The shell provides you with an interface to the UNIX system. It gathers input from you and executes programs based on that input. When a program finishes executing, it displays that program's output.
A shell is an environment in which we can run our commands, programs, and shell scripts. There are different flavors of shells, just as there are different flavors of operating systems. Each flavor of shell has its own set of recognized commands and functions.
The prompt, $, which is called command prompt, is issued by the shell. While the prompt is displayed, you can type a command.
The shell reads your input after you press Enter. It determines the command you want executed by looking at the first word of your input. A word is an unbroken set of characters. Spaces and tabs separate words.
Following is a simple example of date command which displays current date and time:
$date Thu Jun 25 08:30:19 MST 2009
You can customize your command prompt using environment variable PS1 explained in Environment tutorial.
In UNIX there are two major types of shells:
The Bourne shell. If you are using a Bourne-type shell, the default prompt is the $ character.
The C shell. If you are using a C-type shell, the default prompt is the % character.
There are again various subcategories for Bourne Shell which are listed as follows:
Bourne shell ( sh)
Korn shell ( ksh)
Bourne Again shell ( bash)
POSIX shell ( sh)
The different C-type shells follow:
C shell ( csh)
TENEX/TOPS C shell ( tcsh)
The original UNIX shell was written in the mid-1970s by Stephen R. Bourne while he was at AT&T Bell Labs in New Jersey.
The Bourne shell was the first shell to appear on UNIX systems, thus it is referred to as "the shell".
The Bourne shell is usually installed as /bin/sh on most versions of UNIX. For this reason, it is the shell of choice for writing scripts to use on several different versions of UNIX.
In this tutorial, we are going to cover most of the Shell concepts based on Borne Shell.
The basic concept of a shell script is a list of commands, which are listed in the order of execution. A good shell script will have comments, preceded by a pound sign, #, describing the steps.
There are conditional tests, such as value A is greater than value B, loops allowing us to go through massive amounts of data, files to read and store data, and variables to read and store data, and the script may include functions.
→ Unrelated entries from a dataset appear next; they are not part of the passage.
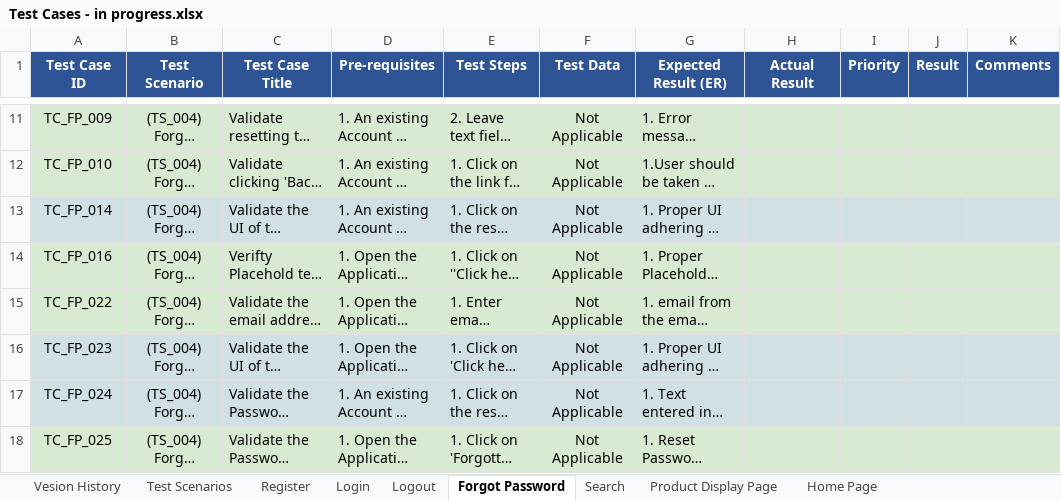
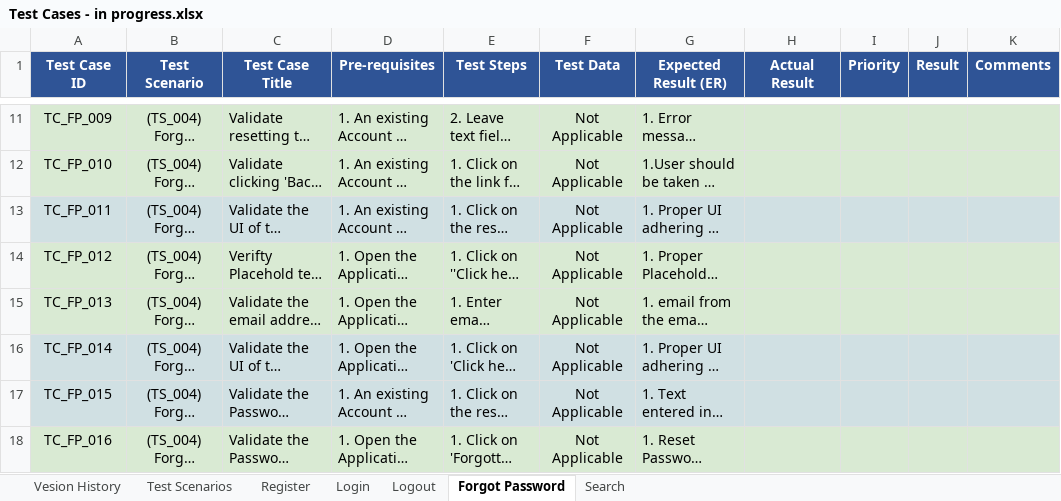
Before and after one commit to GKARLOZ/OpenWeather-Testing-Framework, an Excel workbook: Test Plan/Test Cases - in progress.xlsx, sheet Forgot Password, drawn as a sheet; only a part is shown, gaps mark what is left out; long unchanged cells end in …; values as stored, in another font and other column widths than the file's, no borders; charts and pictures and conditional formats not drawn; the diff names each change by its address in the sheet, - before the commit and + after, or states it on an @@ line.

Commit message:
signup test scripst in progress

```diff
--- a/Test Plan/Test Cases - in progress.xlsx (sheet Forgot Password)
+++ b/Test Plan/Test Cases - in progress.xlsx (sheet Forgot Password)
-sheet tab: Product Display Page
-sheet tab: Home Page
-A13 (Test Case ID): TC_FP_014
+A13 (Test Case ID): TC_FP_011
-A14 (Test Case ID): TC_FP_016
+A14 (Test Case ID): TC_FP_012
-A15 (Test Case ID): TC_FP_022
+A15 (Test Case ID): TC_FP_013
-A16 (Test Case ID): TC_FP_023
+A16 (Test Case ID): TC_FP_014
-A17 (Test Case ID): TC_FP_024
+A17 (Test Case ID): TC_FP_015
-A18 (Test Case ID): TC_FP_025
+A18 (Test Case ID): TC_FP_016
```
Also changed, not shown: sheet Search, sheet Login, sheet Register, sheet Test Scenarios, charts or pictures, 9 other files.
Shell scripts and functions are both interpreted. This means they are not compiled.
We are going to write a many scripts in the next several tutorials. This would be a simple text file in which we would put our all the commands and several other required constructs that tell the shell environment what to do and when to do it.
Assume we create a test.sh script. Note all the scripts would have .sh extension. Before you add anything else to your script, you need to alert the system that a shell script is being started. This is done using the shebang construct. For example:
This tells the system that the commands that follow are to be executed by the Bourne shell. It's called a shebang because the # symbol is called a hash, and the ! symbol is called a bang.
To create a script containing these commands, you put the shebang line first and then add the commands:
#!/bin/bash pwd ls
You can put your comments in your script as follows:
#!/bin/bash # Author : Zara Ali # Copyright (c) Tutorialspoint.com # Script follows here: pwd ls
Now you save the above content and make this script executable as follows:
$chmod +x test.sh
Now you have your shell script ready to be executed as follows:
This would produce following result:
/home/amrood index.htm unix-basic_utilities.htm unix-directories.htm test.sh unix-communication.htm unix-environment.htm
Note: To execute your any program available in current directory you would execute using ./program_name
Shell scripts have several required constructs that tell the shell environment what to do and when to do it. Of course, most scripts are more complex than above one.
The shell is, after all, a real programming language, complete with variables, control structures, and so forth. No matter how complicated a script gets, however, it is still just a list of commands executed sequentially.
Following script use the read command which takes the input from the keyboard and assigns it as the value of the variable PERSON and finally prints it on STDOUT.
#!/bin/sh # Author : Zara Ali # Copyright (c) Tutorialspoint.com # Script follows here: echo "What is your name?" read PERSON echo "Hello, $PERSON"
Here is sample run of the script:
$./test.sh What is your name? Zara Ali Hello, Zara Ali $